The shooter, Shawn Maxwell Rehn, was out on bail facing 15 charges, including escaping lawful custody, possession of a prohibited firearm and failure to show up to a previous bail hearing on the charges.
Rehn was found dead in an apparent suicide later on the day of the shooting.
The proposed law by Independent MP Brent Rathgeber would make it mandatory for prosecutors to present an accused's entire criminal history before a justice of the peace at a bail hearing.
Rathgeber says the public is put at risk by that information not being put before the court.
Private member's bills rarely make it into law.

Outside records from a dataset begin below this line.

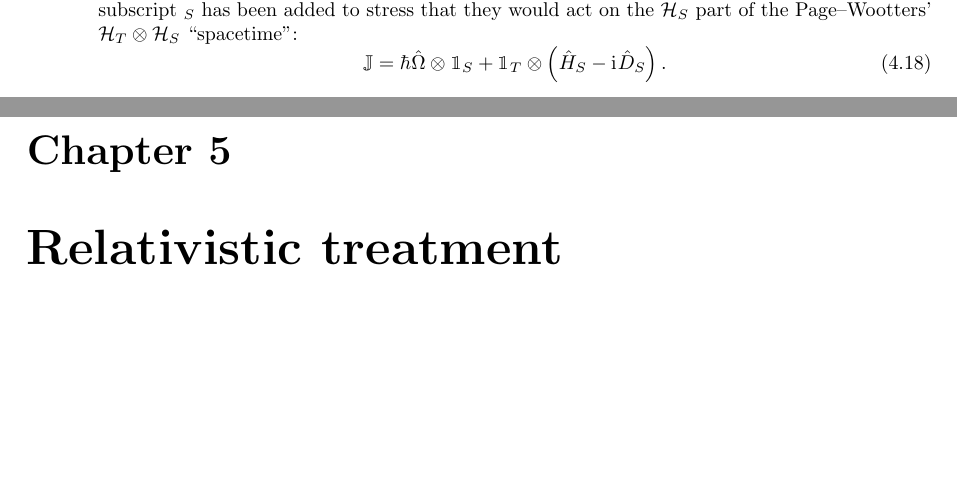
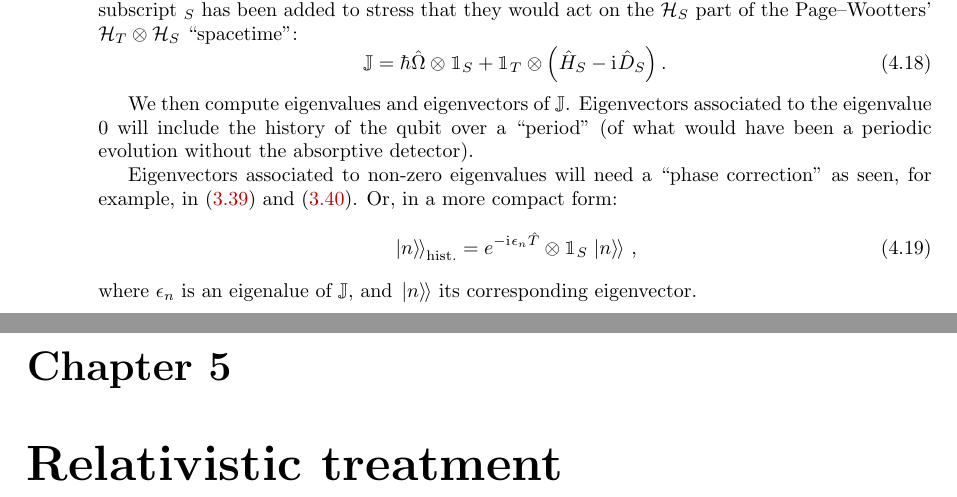
Before and after one commit to gderosa/timeq, a LaTeX thesis (tex/main.tex, which reads tex/detect/pwdetect.tex): two parts of pages 50 and 51 of 104, joined at a grey line, cut so that both start at the same text, the shorter picture padded with empty space. Compiled offline with pdfLaTeX.

Commit message:
detect: eigenv. and phase corrections

```diff
--- a/tex/detect/pwdetect.tex
+++ b/tex/detect/pwdetect.tex
@@ -262,3 +262,18 @@ of the Page--Wootters' $\pwspace$ ``spacetime'':
 \begin{equation}
   \mathbb{J} = \hbar\hat{\Omega}\ox\idop_S + \idop_T\ox\qty(\hat{H}_S -\iu \hat{D}_S) \,\text{.}
 \end{equation}
+
+We then compute eigenvalues and eigenvectors of $\mathbb{J}$.
+Eigenvectors associated to the eigenvalue $0$ will include
+the history of the qubit over a ``period''
+(of what would have been a periodic evolution without the absorptive detector).
+
+Eigenvectors associated to non-zero eigenvalues will need a ``phase correction''
+as seen, for example, in \eqref{eq:comparison0} and \eqref{eq:comparison1}.
+Or, in a more compact form:
+\begin{equation}
+  \dket{n}_{\text{hist.}} = e^{-\iu \epsilon_n \hat{T}} \ox \idop_S \dket{n}
+  \,\text{,}
+\end{equation}
+where $\epsilon_n$ is an eigenalue of $\mathbb{J}$, and
+$\dket{n}$ its corresponding eigenvector.
```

Wynn’s widow, Shelley MacInnis Wynn, says her husband, being a police officer was an easy target, but others could have been injured.
"There were so many other people who could have been injured that night, could have been killed and even on a daily basis there are so many like Shawn Rehn who are walking the streets now," she said.
Rehn, 34, fired on Wynn and an auxiliary officer investigating a stolen truck parked outside a St. Albert casino. At the time Rehn was facing 15 charges, including escaping lawful custody, possession of a prohibited firearm and failure to show up to a bail hearing for the charges.
Court records show it was an Edmonton police officer standing in for the Crown who consented to Rehn's release.
Documents show Rehn was a violent criminal, in and out of jail over the last 15 years, with 57 convictions for crimes including assaults, break-ins and drug use. A transcript of his final bail hearing mentioned how Rehn was wanted on outstanding warrants and was prohibited from possessing weapons, but makes no mention of his numerous past convictions or his two federal stints in prison.
RCMP Commissioner Bob Paulson was one of the first to question why Rehn was still on the streets. He said he had never seen such a complex criminal record.
The Edmonton Police Service says officers conducted 15,441 bail hearings last year — an average of 41 a day.
The service says officers are trained by more experienced veterans to prepare them for the bail process. But often they are legally outgunned.
The Edmonton force has said it has asked for Crown prosecutors to take over all bail hearings since 2006. Outside of a pilot project in 2008, the provincial government has refused that request.
(CHED, The Canadian Press)